Some physicians feel second-guessed by systems that track how they handle their patients. Also, in other coverage about health care delivery, the Fiscal Times examines the growth of minute clinics.
The Wall Street Journal: Hospitals Prescribe Big Data To Track Doctors At Work
Marnie Baker, a pediatrician at California's MemorialCare Health System, has an easy manner and ready smile. Now, though, her job is to be the bearer of a serious and, for some of her colleagues, unwelcome message. She's the voice of a program that digitally tracks their performance, informs them when they don't measure up—and cajoles them to improve. MemorialCare is part of a movement by hospitals around the U.S. to change how doctors practice by monitoring their progress toward goals, such as giving recommended mammograms. It isn't always an easy sell (Wilde Mathews, 7/11).
Fiscal Times: How Minute Clinics Are Revolutionizing Health Care

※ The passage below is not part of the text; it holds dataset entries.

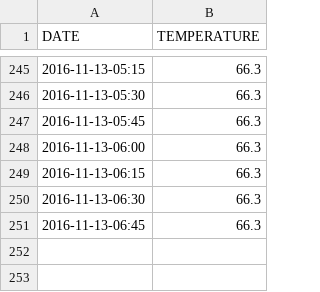
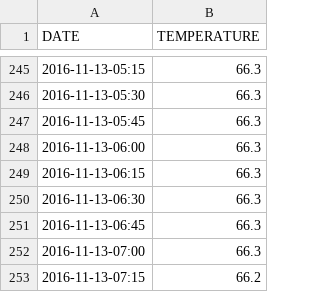
Before and after one commit to drougier/fermenter, a CSV file: OReilly-Irish-Red.csv, drawn as a sheet; only a part is shown, gaps mark what is left out.

Commit message:
Temp logger push

```diff
--- a/OReilly-Irish-Red.csv
+++ b/OReilly-Irish-Red.csv
@@ -251 +251,3 @@ DATE,TEMPERATURE
 2016-11-13-06:45,66.3
+2016-11-13-07:00,66.3
+2016-11-13-07:15,66.2
```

In a country that's getting fatter, older, and needs more medical care, there's a huge opportunity for companies to really disrupt the American health care system. Rattle the dust off those old bones if you will. The opportunity waits in plain sight at your local pharmacy, and some companies like Walgreens and CVS have taken notice and hope that you will too. Walgreens, the largest pharmacy chain in America, made an aggressive move in April to expand its Take Care retail clinic's services to include diagnosing and treating chronic conditions like asthma, diabetes and high cholesterol (Nisen, 7/11).

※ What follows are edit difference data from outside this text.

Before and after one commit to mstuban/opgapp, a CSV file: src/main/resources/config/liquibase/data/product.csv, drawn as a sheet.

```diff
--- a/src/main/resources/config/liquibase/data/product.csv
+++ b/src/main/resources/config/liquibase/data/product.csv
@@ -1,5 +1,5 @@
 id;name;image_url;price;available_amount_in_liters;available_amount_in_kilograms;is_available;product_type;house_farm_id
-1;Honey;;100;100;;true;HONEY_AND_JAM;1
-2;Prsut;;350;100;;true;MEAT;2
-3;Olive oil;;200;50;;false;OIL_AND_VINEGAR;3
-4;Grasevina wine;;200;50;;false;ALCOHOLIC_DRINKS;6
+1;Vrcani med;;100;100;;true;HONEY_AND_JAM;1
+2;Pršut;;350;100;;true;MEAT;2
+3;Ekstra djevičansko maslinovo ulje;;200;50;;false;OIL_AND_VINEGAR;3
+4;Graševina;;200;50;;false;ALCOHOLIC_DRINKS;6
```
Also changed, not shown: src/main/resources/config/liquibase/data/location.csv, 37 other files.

Earlier from KHN: Walgreens Becomes 1st Retail Chain To Diagnose, Treat Chronic Conditions